What you need to do:
Look at the data below and print exactly the lines from its first line through the line with "-9,6 +9,10 @@"; the pictures stay out of the copy.

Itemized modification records
++++++++
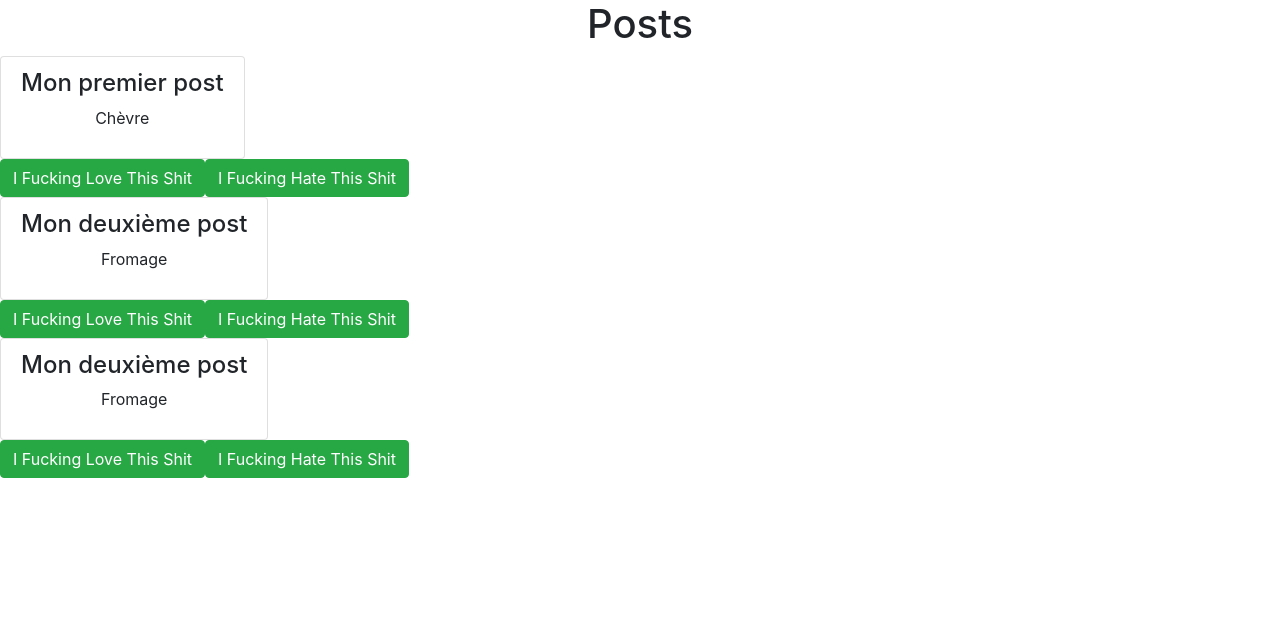
Repository: BillThePony/Ng-Blog-OC
Page: /
The author's editor kept a copy of each file at every save. The page is drawn from the files as they stood at one save, then again after a run of saves.
The browser window is 1280 px wide. The pictures show the whole page.
The project was rebuilt for these pictures with package versions that can differ from the ones it lists, and the page was loaded fresh each time. Also part of the build but not shown: angular.json.

Above is the page before, as saved 2018-10-09 18:10:52.

After the next 2 saves:
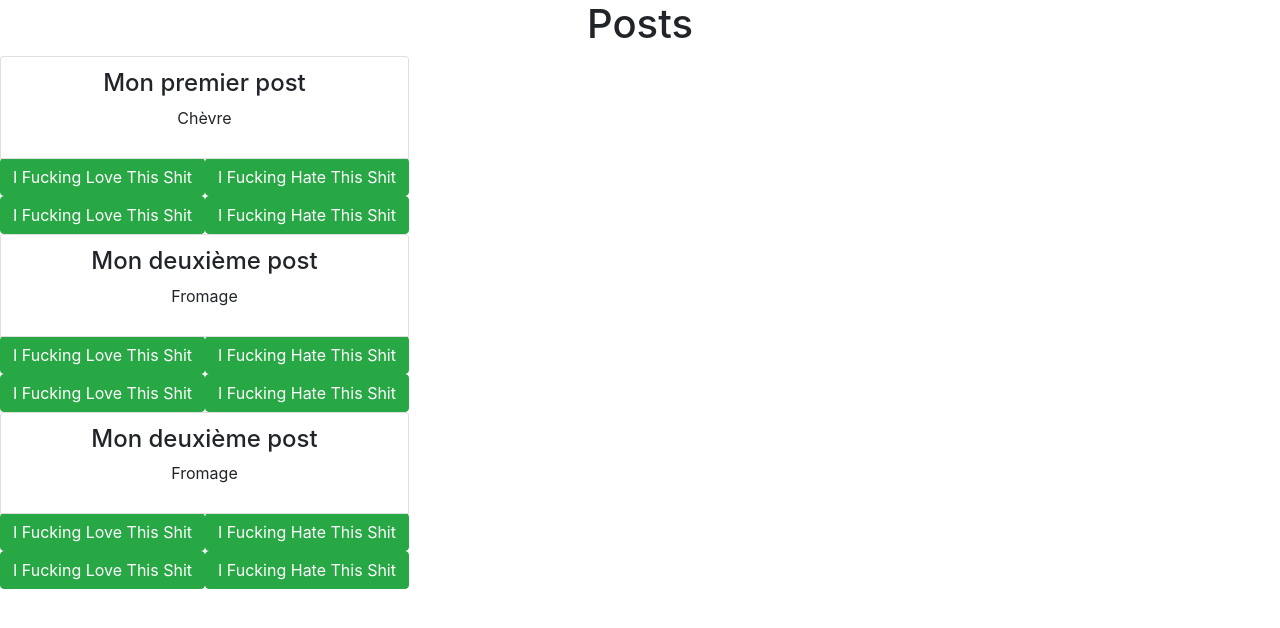
The 2 saves are shown as one change because they came seconds apart.
The last was saved 19 s later.
--- a/src/app/post-list-item/post-list-item.component.html
+++ b/src/app/post-list-item/post-list-item.component.html
@@ -9,6 +9,10 @@
                     <h4>{{postContenu.title}}</h4>
                     <p>{{postContenu.content}}</p>
                 </li>
+
+                <button class="btn btn-success" (click)=iLoveIt()>I Fucking Love This Shit</button>
+                <button class="btn btn-success" (click)=iDontLoveIt()>I Fucking Hate This Shit</button>
+
             </div>
         </div>
     </div>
++++++++
Solution:
Repository: BillThePony/Ng-Blog-OC
Page: /
The author's editor kept a copy of each file at every save. The page is drawn from the files as they stood at one save, then again after a run of saves.
The browser window is 1280 px wide. The pictures show the whole page.
The project was rebuilt for these pictures with package versions that can differ from the ones it lists, and the page was loaded fresh each time. Also part of the build but not shown: angular.json.

Above is the page before, as saved 2018-10-09 18:10:52.

After the next 2 saves:
The 2 saves are shown as one change because they came seconds apart.
The last was saved 19 s later.
--- a/src/app/post-list-item/post-list-item.component.html
+++ b/src/app/post-list-item/post-list-item.component.html
@@ -9,6 +9,10 @@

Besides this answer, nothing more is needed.